A fresh and persuasive approach to one of Plato's most hotly debated dialogues.
Of all Platos dialogues, the Parmenides
is notoriously the most difficult to interpret. Scholars of all periods have disagreed about its aims and subject matter. The interpretations have ranged from reading the dialogue as an introduction to the whole of Platonic metaphysics to seeing it as a collection of sophisticated tricks, or even as an elaborate joke. This work presents an illuminating new translation of the dialogue together with an extensive introduction and running commentary, giving a unified explanation of the Parmenides
and integrating it firmly within the context of Plato's metaphysics and methodology.
Scolnicov shows that in the Parmenides Plato addresses the most serious challenge to his own philosophy: the monism of Parmenides and the Eleatics. In addition to providing a serious rebuttal to Parmenides, Plato here re-formulates his own theory of forms and participation, arguments that are central to the whole of Platonic thought, and provides these concepts with a rigorous logical and philosophical foundation. In Scolnicov's analysis, the Parmenides emerges as an extension of ideas from Plato's middle dialogues and as an opening to the later dialogues.

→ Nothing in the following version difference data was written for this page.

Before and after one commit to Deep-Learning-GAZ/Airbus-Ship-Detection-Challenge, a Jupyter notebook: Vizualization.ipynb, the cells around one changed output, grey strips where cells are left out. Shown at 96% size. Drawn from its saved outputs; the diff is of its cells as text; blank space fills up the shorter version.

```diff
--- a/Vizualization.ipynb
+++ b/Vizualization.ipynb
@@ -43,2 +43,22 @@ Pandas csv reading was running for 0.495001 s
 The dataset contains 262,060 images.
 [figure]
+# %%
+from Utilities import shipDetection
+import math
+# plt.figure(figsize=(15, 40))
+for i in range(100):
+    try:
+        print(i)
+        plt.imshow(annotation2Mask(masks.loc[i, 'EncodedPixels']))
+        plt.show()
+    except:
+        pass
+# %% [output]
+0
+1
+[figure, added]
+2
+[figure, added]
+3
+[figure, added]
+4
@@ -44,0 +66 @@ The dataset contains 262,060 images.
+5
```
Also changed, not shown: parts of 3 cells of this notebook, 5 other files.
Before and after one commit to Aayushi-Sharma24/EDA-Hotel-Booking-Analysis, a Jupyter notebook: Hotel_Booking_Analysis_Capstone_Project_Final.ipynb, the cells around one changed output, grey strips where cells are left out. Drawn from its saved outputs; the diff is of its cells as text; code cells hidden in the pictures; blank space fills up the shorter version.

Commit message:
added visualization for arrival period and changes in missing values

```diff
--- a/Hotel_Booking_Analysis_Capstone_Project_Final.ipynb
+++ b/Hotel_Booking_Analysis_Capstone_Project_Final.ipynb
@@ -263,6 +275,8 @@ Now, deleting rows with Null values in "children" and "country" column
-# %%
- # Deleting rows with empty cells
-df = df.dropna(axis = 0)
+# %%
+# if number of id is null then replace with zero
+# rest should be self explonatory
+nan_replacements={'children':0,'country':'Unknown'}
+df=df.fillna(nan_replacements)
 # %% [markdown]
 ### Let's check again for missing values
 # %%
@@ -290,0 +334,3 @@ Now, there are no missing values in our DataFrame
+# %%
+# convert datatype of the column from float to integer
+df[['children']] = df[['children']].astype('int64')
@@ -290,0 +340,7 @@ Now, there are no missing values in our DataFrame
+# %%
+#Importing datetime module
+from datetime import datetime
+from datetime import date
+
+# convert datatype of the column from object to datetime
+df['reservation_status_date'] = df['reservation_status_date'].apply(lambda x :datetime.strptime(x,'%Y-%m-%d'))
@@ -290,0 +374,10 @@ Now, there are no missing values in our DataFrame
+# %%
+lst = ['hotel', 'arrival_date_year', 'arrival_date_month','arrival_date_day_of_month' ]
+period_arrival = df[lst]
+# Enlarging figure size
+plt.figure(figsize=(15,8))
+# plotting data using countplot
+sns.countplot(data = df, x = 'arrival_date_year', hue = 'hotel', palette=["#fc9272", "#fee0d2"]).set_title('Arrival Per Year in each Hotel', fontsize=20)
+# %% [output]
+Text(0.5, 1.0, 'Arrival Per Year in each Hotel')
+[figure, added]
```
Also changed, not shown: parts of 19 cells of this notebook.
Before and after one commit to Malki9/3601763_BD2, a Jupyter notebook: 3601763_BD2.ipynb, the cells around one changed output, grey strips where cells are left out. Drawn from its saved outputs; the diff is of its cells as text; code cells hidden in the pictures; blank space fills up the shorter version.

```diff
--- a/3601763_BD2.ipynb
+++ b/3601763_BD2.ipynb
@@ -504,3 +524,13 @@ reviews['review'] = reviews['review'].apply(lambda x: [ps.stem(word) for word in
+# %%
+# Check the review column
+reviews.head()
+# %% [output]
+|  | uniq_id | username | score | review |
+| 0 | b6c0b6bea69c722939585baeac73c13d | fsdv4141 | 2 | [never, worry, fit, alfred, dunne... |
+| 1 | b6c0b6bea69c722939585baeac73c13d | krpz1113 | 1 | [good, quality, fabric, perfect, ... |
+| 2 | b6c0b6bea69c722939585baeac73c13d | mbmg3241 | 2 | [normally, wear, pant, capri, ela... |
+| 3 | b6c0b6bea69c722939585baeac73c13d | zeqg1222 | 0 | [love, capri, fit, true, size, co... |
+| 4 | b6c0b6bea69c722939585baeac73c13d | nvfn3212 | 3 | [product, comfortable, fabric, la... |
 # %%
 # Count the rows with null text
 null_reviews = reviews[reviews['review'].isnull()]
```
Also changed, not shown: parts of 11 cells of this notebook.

Scolnicovs analysis is crisp and lucid, offering a persuasive approach to a complicated dialogue. This translation follows the Greek closely, and the commentary affords the Greekless reader a clear understanding of how Scolnicovs interpretation emerges from the text. This volume will provide a valuable introduction and framework for understanding a dialogue that continues to generate lively discussion today.
About the Author
Samuel Scolnicov is Associate Professor of Philosophy at The Hebrew University of Jerusalem and author of Plato's Metaphysics of Education (1988).